FRAMING OR CROPPING A SHOT: HORIZONTAL OR VERTICAL?
We become so accustomed to holding our cameras horizontally that we often forget that turning the camera sideways and shooting a vertical photo is an option. There is a natural predisposition to the horizontal format, but there are plenty of times when it is a good idea to try a vertical composition.
When you are framing up an image – or when you are cropping it later on – consider the shape of the most eye-catching feature in the picture. Does it (mostly) lead the eye left-right, or up-down?
Notice that in my photo of the White Winged Fairy Wren, even though there is a vertical star-picket in the shot, the bird and the wire it is sitting on are on a much more horizontal line. I have composed my photo horizontally to work with those features. However the parrot below is a very vertical feature, so I have made a vertical shot out of it.
Note that photographers often call the horizontal format ‘Landscape’ and the vertical format ‘Portrait.’ But don’t be fooled into thinking all your portraits need to be vertical and all your landscapes need to be horizontal.
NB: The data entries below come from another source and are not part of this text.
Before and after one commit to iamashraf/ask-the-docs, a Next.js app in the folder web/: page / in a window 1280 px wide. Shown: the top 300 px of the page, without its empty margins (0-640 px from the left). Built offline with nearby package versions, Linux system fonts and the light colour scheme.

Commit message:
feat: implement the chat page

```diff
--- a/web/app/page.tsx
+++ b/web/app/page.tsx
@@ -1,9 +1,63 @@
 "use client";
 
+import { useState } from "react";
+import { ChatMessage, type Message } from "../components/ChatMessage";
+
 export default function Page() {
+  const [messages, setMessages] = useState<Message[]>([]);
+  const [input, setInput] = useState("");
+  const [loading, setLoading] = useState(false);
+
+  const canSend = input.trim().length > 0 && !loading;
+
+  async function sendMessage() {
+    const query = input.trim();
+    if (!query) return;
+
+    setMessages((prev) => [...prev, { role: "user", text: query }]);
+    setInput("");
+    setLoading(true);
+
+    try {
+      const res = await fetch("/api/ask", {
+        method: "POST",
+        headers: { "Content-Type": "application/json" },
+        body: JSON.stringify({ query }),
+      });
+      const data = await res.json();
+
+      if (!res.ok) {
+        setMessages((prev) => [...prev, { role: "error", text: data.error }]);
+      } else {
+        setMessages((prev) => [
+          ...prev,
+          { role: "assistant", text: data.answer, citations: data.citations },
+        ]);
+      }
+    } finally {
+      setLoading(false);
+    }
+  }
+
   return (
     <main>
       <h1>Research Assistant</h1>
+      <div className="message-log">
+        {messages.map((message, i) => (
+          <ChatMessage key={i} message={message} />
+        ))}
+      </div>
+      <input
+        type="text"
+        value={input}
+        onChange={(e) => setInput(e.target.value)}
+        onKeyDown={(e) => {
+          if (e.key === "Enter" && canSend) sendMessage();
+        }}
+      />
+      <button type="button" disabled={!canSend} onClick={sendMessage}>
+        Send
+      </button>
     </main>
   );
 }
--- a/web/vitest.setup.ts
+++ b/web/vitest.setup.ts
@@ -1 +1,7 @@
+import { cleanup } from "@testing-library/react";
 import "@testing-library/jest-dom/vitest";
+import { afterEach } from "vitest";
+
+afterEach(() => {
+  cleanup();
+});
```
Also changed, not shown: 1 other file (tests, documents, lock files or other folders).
This portrait shows the model facing directly toward the camera. Her shoulders are very square on, and notice also the waves in the background – even though out of focus – create horizontal shapes. So I have composed the image horizontally.
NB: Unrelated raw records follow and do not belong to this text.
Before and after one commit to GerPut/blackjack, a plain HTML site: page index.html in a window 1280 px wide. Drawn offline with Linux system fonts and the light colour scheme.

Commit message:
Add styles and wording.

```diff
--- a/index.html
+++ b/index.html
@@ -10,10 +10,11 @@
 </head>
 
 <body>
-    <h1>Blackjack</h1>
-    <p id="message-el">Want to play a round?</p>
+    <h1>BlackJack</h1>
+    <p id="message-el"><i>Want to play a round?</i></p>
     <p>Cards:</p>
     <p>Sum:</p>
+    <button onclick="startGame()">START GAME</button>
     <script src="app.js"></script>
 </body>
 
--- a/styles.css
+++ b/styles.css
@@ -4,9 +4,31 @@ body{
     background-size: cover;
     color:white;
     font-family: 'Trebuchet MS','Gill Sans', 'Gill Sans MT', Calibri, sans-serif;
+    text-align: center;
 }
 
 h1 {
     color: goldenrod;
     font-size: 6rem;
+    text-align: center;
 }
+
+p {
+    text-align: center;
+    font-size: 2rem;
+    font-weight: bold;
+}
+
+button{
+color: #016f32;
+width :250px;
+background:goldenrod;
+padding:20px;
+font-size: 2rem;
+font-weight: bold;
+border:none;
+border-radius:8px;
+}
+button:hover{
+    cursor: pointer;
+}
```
However in photo below, the entire image is composed around the model’s body. By eliminating the horizontal features of the landscape, the main shape in this photo is vertical so it lends itself to a vertical composition. Notice also that she has angled her body away from the camera so her shoulders are no longer square.
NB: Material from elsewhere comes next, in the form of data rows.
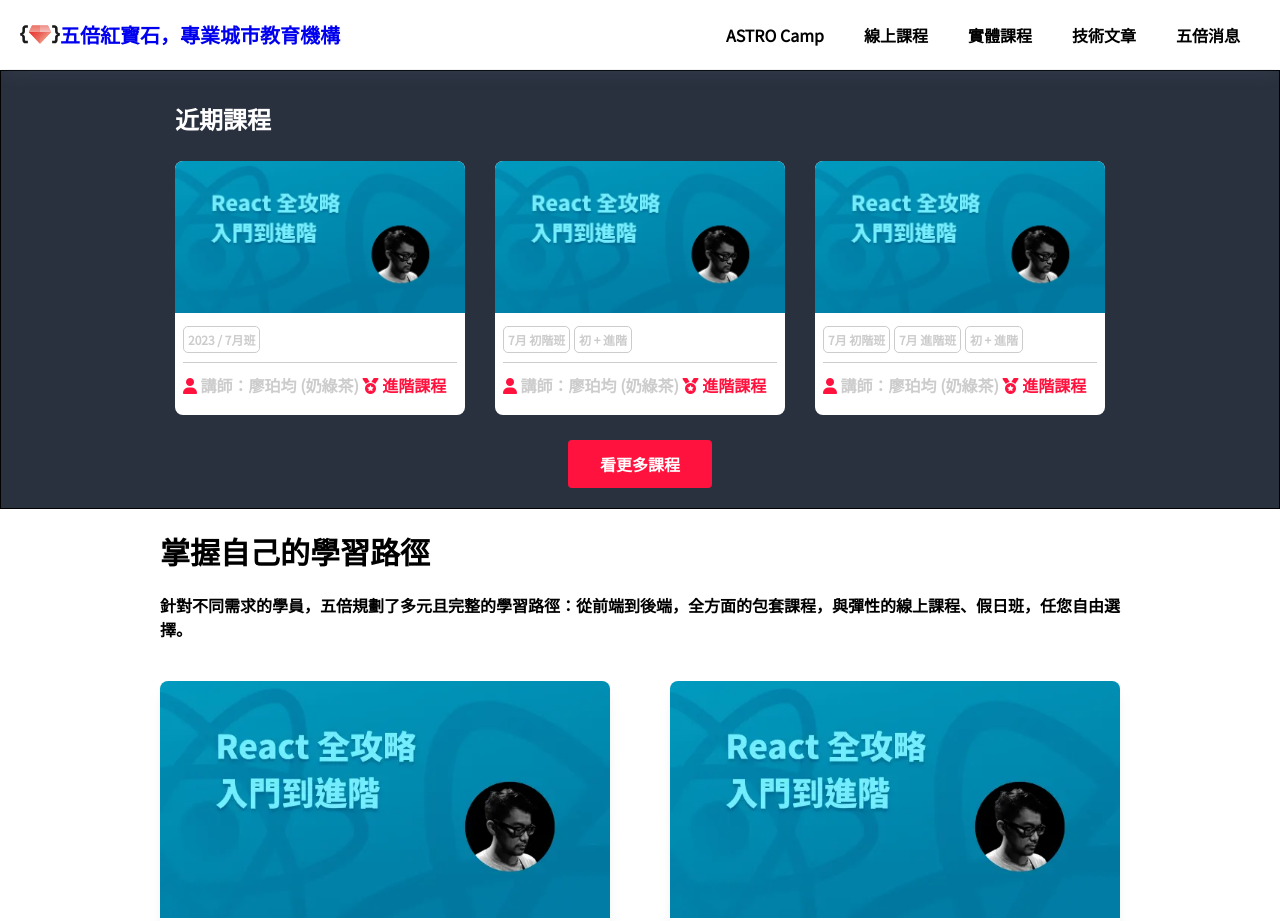
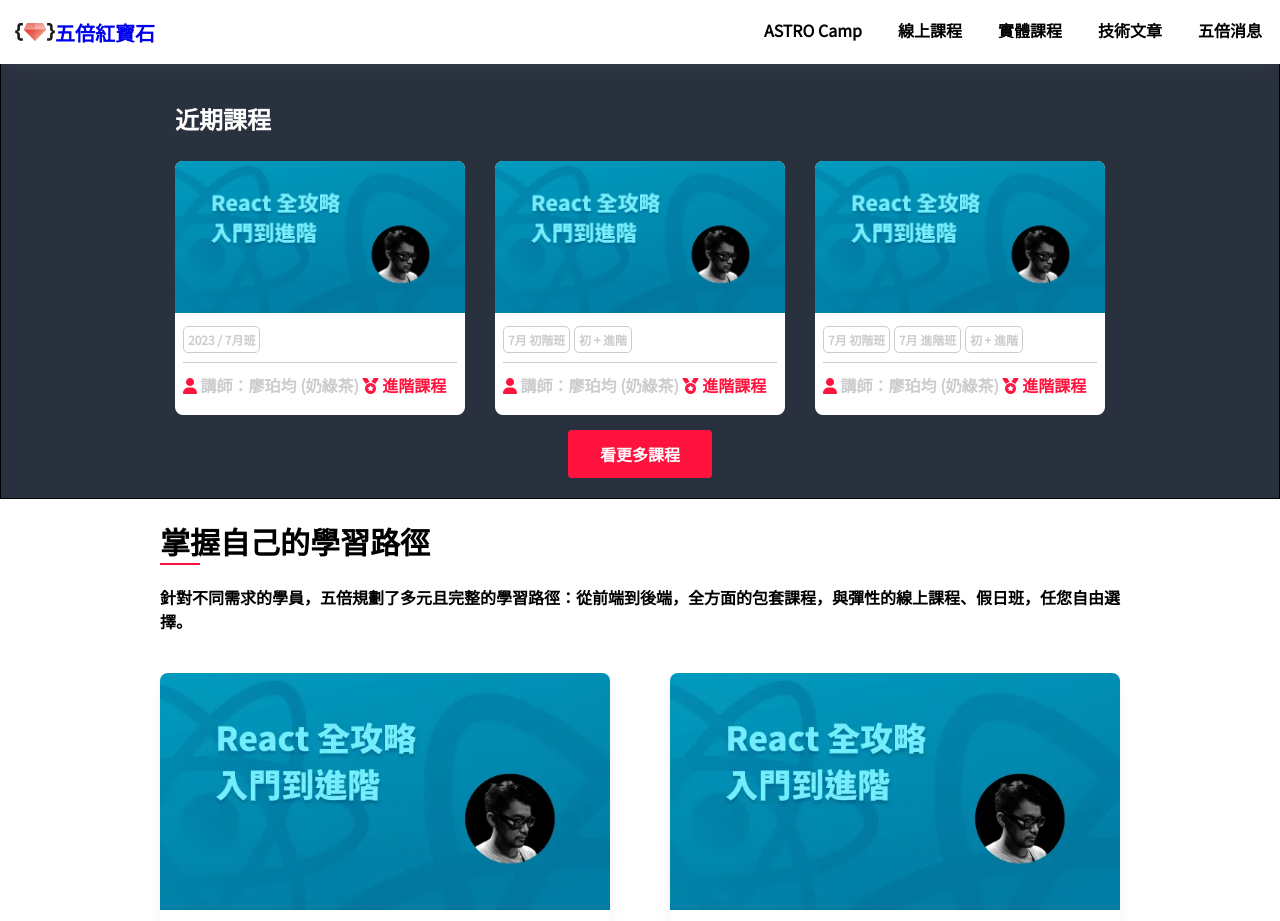
Before and after one commit to dawn-huang621/amosHtml, a plain HTML site: page AC14HTML -day04/0612作業.html in a window 1280 px wide. Shown: the top 921 px of the page. Drawn offline with Linux system fonts and the light colour scheme.

Commit message:
作業修改

```diff
--- a/AC14HTML -day04/0612作業.html
+++ b/AC14HTML -day04/0612作業.html
@@ -45,21 +45,32 @@
         position: fixed;
         top: 0;
     }
-    .bar{
+    nav .bar{
         display: flex;
         justify-content: space-between;
-        padding: 20px;
         box-shadow: 0 10px 15px -3px rgba(113,128,150,0.1),0 4px 6px -2px rgba(113,128,150,0.05);
     }
     nav .logo{
         display: flex;
+        align-items: center;
+        margin-left: 15px;
     }
     nav ul{
         display: flex;
         align-items: center;
     }
     nav ul li{
-        padding: 0 20px;
+        padding: 18px;
+        height: 100%;
+        /* border: 1px solid; */
+        border-bottom: 4px solid  transparent;
+    }
+    nav ul li a{
+        display: block;
+        color: black;
+    }
+    nav ul li:hover{
+        border-bottom: 4px solid #ff133e ;
     }
     .items{
         display: block;
@@ -70,7 +81,7 @@
     .recent-courses{
         background-color: rgb(41, 48, 62);
         border: 1px solid;
-        margin-top: 70px;
+        padding-top: 70px;
     }
     .recent-courses > div{
         width: 960px;
@@ -92,6 +103,7 @@
         border-radius: 8px;
         background-color: white;
         overflow: hidden;
+        cursor: pointer;
         /* border: 1px solid white; */
     }
     .recent-courses .class-item{
@@ -113,18 +125,26 @@
     }
     .recent-courses .more-btn{
         display: flex;
-        margin: 0 auto;
-        margin-top: 10px;
+        /* 因為下面自適應寬度 */
+        width: auto;
     }
-    .recent-courses .more-btn a{
+    /* 第一種 */
+    /* .recent-courses .more-btn{
+        padding: 12px 32px;
+        margin: auto;
+        background-color: #ff133e;
+        color: white;
+        border-radius: 4px;
         text-align: center;
-        /* display: inline-block;
-        width: 150px; */
+    } */
+    .recent-courses .more-btn{
+        width: fit-content;
         margin: auto;
         padding: 12px 32px;
         background-color: #ff133e;
         color: white;
         border-radius: 4px;
+        text-align: center;
     }
     .other-courses{
         width: 960px;
@@ -136,6 +156,13 @@
         padding: 20px 0;
         font-size: 30px;
         font-weight: 900;
+    }
+    .other-courses h1::after{
+        content: '';
+        display: block;
+        width: 40px;
+        height: 2px;
+        background-color: #ff133e;
     }
     .other-courses .class-list{
         display: flex;
@@ -165,6 +192,12 @@
         margin: 10px 0;
         color: #ff133e;
     }
+    .other-courses .go-icon{
+        margin: 0;
+    }
+    .other-courses .go-icon:hover{
+        margin-left: 10px;
+    }
     </style>
 </head>
 <body>
@@ -173,14 +206,14 @@
         <div class="bar">
             <div class="logo">
                 <img src="logo.svg">
-                <h1><a href="https://5xruby.tw/">五倍紅寶石，專業城市教育機構</a></h1>
+                <h1><a href="https://5xruby.tw/">五倍紅寶石</a></h1>
             </div>
             <ul>
-                <li>ASTRO Camp</li>
-                <li>線上課程</li>
-                <li>實體課程</li>
-                <li>技術文章</li>
-                <li>五倍消息</li>
+                <li><a href="#">ASTRO Camp</a></li>
+                <li><a href="#">線上課程</a></li>
+                <li><a href="#">實體課程</a></li>
+                <li><a href="#">技術文章</a></li>
+                <li><a href="#">五倍消息</a></li>
             </ul>
         </div>
     </nav>
@@ -248,9 +281,12 @@
                     </div>
                 </div>
             </div>
-            <div class="more-btn">
+            <!-- 第一種 外層width:auto 內層margin -->
+            <!-- <div class="more-btn">
                 <a href="#">看更多課程</a>
-            </div>
+            </div> -->
+            <!-- 第一種 一層 width:fit-content margin: auto -->
+            <a href="#" class="more-btn">看更多課程</a>
         </div>
     </section>
     <section class="other-courses">
@@ -267,7 +303,7 @@
                     <h2>線上課程</h2>
                     <p>不限時間、地點，自己掌握學習進度。課程內容包含前後端課程，附加完課即提供免費履歷健檢服務。適合在職、喜歡自己掌握進度的人。
                     </p>
-                    <a href="#" class="go-course">前往課程></a>
+                    <a href="#" class="go-course">前往課程<span class="go-icon">></span></a>
                 </div>
             </div>
             <div class="card">
@@ -283,5 +319,14 @@
             </div>
         </div>
     </section>
+
+    <!-- 作業檢討
+        vertical-align: middle
+        如果不使用上面，寫固定高度
+        圓角 p 439
+        margin auto對自己有用
+        :
+     -->
+
 </body>
 </html>
```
And here are a couple of landscape images shot in ‘portrait’ format, simply because I am building my composition around the shapes within the image.
The moral of this story: don’t just look at your subject or background for what they are. See them for the lines and shapes they create. Because that is what you are really building your composition around.